Added by Erik West on October 27, 2012
As hurricane Sandy slowly moves at about 14 km/h (9 mph) from 570 km (917 miles) southeast of Charleston, NC, USA, residents in the US and Canada on Saturday prepared for the storm’s arrival – expected within days, based on current forecasts.
The current forecast track indicates the centre of the storm, which will be a tropical storm, will arrive in New York at about 12:00 GMT/UTC on Tuesday, where it will remain until Wednesday and move north over Canada through Thursday. The storm’s wind radius, the area that is affected by the storm’s wind, is very wide prompting officials in New York and states to its south to prepare for the storm ahead of its arrival.
The storm was reduced to a tropical storm early Saturday, yet was upgraded again to hurricane status after wind speeds increased at about 12:00 GMT/UTC. Several states along the southeast coastlines of the US declared a state of emergency and are under a flood watches with residents preparing for the storm’s landfall.
At an elevation of just 10m (33ft) above sea level, New York city with a dense population of over 8m is considered to be low-laying area. As a result, local officials are preparing plans to deal with flooding and are deliberating whether to close the city’s subway service (underground train network).
Hurricane Sandy is currently moving toward the NNE at about 14 km/h (9 mph) and winds reported at 120 km/h (75 mph), with gusts up to 150 km/h (90 mph). The storm is currently located (as of Saturday at 15:00 GMT/UTC) about 570 km (917 miles) southeast of Charleston, NC, USA.
In the Caribbean at least 43 people are dead in the aftermath of hurricane Sandy, with the most deaths – 26 – reported by Haiti. Some deaths were confirmed not to be a direct result of the storm – officials in the area say the death toll could rise as hillsides and remnants of houses are searched in the coming days. Haiti continues to experience flooding, displacing over 17,000 people who had already moved to temporary shelters.
The storm is estimated to have caused the collapse of 5,000 Haitian homes, and caused about 30,000 homes to deteriorate into unliveable condition as the result of losing their roofs. Crops including Banana, sugar, and coffee were damaged as well.
The Dominican Republic reported the destruction of many bridges, resulting in about 130 communities being cut-off from assistance. About 18,000 were evacuated.
Hurricane Grace in 1991 was dubbed ‘The Perfect Storm’ when a cold front absorbed the remnants of the hurricane after it had been downgraded to a low pressure system.

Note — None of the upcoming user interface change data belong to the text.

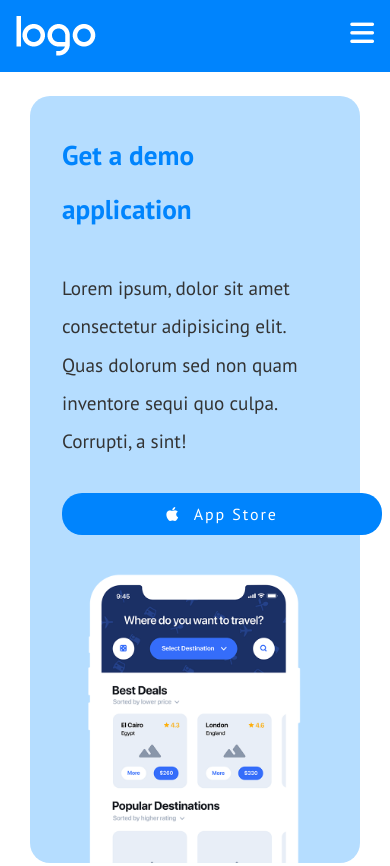
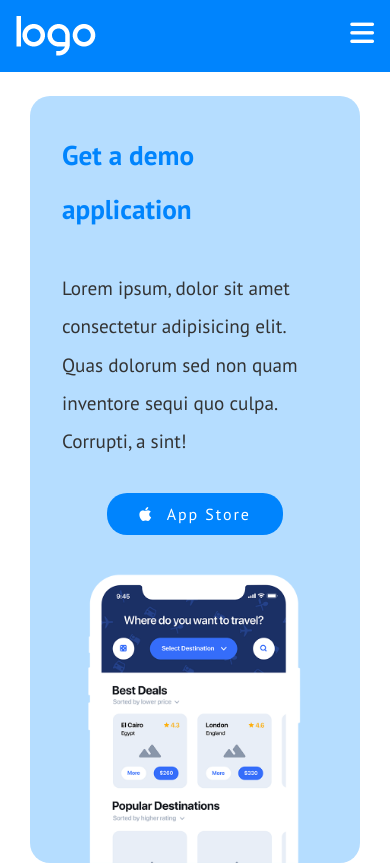
Before and after one commit to filecc/htmlcss-responsive-layout, a plain HTML site: page index.html in a window 390 px wide. Shown: the top 866 px of the page. Drawn offline with Linux system fonts and the light colour scheme.

Commit message:
fixed button width on mobile

```diff
--- a/css/utilities.css
+++ b/css/utilities.css
@@ -354,7 +354,8 @@
     color: white;
 }
 .btn-large{
-    width: 20rem;
+    min-width: 10rem;
+    max-width: 20rem;
     margin: 0 auto;
 }
 .btn:hover{
```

The storm re-emerged as a category one hurricane on November 2 and resulted in the sinking of several vessels, including the famous Andrea Gail which was featured in the year 2000 film ‘Perfect Storm’. The storm caused widespread power outages, leaving over 20,000 people without power. The storm caused about US$325m (or USD$200m in 1991) in damage.
Preparations for a hurricane, as recommended by the US National Hurricane Center, include informing yourself about storm conditions and assessing risk, planning exit routes and becoming familiar with local emergency plans, and creating and maintaining a basic disaster supply kit, that includes water, food, first aid kits, flashlights, battery power radio, whistle, tools, maps, cell phone chargers, prescription drugs, coats, glasses, and other items. The US National Hurricane Center recommends keeping on hand about two weeks of supplies depending on the level of risk in the area.
Power outages are common during natural events like storms – cell phones’ batteries can run out and cell phone networks may become unavailable during a power outage. Regular, wired phones, that are not VoIP phones, usually continue to work during outages because very little electricity is needed to power them, plus local phone companies’ telephone exchanges are powered by batteries and backup generators which keep the phones working.
The fifth-costliest US hurricane, hurricane Irene in 2011, lifted the US economy by 2.5% in October 2011. Economists initially thought the US economy was improving yet found later that the increase in economic activity was a result of preparations for and recovery from the hurricane.